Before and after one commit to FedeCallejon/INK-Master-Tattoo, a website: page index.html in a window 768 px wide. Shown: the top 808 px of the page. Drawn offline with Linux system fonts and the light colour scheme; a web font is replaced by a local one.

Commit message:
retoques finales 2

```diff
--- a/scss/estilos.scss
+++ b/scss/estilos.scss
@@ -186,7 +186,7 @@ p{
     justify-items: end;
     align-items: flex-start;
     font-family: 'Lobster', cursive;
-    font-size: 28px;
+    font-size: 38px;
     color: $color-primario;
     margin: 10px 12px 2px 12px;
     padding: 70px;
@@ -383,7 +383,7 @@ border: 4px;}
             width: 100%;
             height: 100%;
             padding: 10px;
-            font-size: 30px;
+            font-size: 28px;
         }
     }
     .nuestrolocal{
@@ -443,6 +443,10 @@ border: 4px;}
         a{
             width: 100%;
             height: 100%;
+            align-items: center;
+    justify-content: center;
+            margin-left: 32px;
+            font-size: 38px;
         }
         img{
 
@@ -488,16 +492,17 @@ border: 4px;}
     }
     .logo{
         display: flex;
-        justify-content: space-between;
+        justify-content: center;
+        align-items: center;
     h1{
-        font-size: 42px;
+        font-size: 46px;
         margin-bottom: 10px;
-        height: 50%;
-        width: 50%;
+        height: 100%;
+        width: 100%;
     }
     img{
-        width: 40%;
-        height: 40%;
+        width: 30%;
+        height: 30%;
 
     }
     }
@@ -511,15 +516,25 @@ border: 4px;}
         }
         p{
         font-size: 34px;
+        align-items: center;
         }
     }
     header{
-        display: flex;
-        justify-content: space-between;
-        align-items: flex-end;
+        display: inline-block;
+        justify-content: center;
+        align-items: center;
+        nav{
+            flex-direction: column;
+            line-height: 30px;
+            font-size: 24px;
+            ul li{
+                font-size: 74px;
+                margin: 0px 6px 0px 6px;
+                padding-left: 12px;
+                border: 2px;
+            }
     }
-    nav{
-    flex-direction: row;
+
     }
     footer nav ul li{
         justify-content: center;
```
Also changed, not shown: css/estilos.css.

+-------+

§ Instructions for the task: Write the records above out again precisely.

§ Solution to this task:
Before and after one commit to FedeCallejon/INK-Master-Tattoo, a website: page index.html in a window 768 px wide. Shown: the top 808 px of the page. Drawn offline with Linux system fonts and the light colour scheme; a web font is replaced by a local one.

Commit message:
retoques finales 2

```diff
--- a/scss/estilos.scss
+++ b/scss/estilos.scss
@@ -186,7 +186,7 @@ p{
     justify-items: end;
     align-items: flex-start;
     font-family: 'Lobster', cursive;
-    font-size: 28px;
+    font-size: 38px;
     color: $color-primario;
     margin: 10px 12px 2px 12px;
     padding: 70px;
@@ -383,7 +383,7 @@ border: 4px;}
             width: 100%;
             height: 100%;
             padding: 10px;
-            font-size: 30px;
+            font-size: 28px;
         }
     }
     .nuestrolocal{
@@ -443,6 +443,10 @@ border: 4px;}
         a{
             width: 100%;
             height: 100%;
+            align-items: center;
+    justify-content: center;
+            margin-left: 32px;
+            font-size: 38px;
         }
         img{
 
@@ -488,16 +492,17 @@ border: 4px;}
     }
     .logo{
         display: flex;
-        justify-content: space-between;
+        justify-content: center;
+        align-items: center;
     h1{
-        font-size: 42px;
+        font-size: 46px;
         margin-bottom: 10px;
-        height: 50%;
-        width: 50%;
+        height: 100%;
+        width: 100%;
     }
     img{
-        width: 40%;
-        height: 40%;
+        width: 30%;
+        height: 30%;
 
     }
     }
@@ -511,15 +516,25 @@ border: 4px;}
         }
         p{
         font-size: 34px;
+        align-items: center;
         }
     }
     header{
-        display: flex;
-        justify-content: space-between;
-        align-items: flex-end;
+        display: inline-block;
+        justify-content: center;
+        align-items: center;
+        nav{
+            flex-direction: column;
+            line-height: 30px;
+            font-size: 24px;
+            ul li{
+                font-size: 74px;
+                margin: 0px 6px 0px 6px;
+                padding-left: 12px;
+                border: 2px;
+            }
     }
-    nav{
-    flex-direction: row;
+
     }
     footer nav ul li{
         justify-content: center;
```
Also changed, not shown: css/estilos.css.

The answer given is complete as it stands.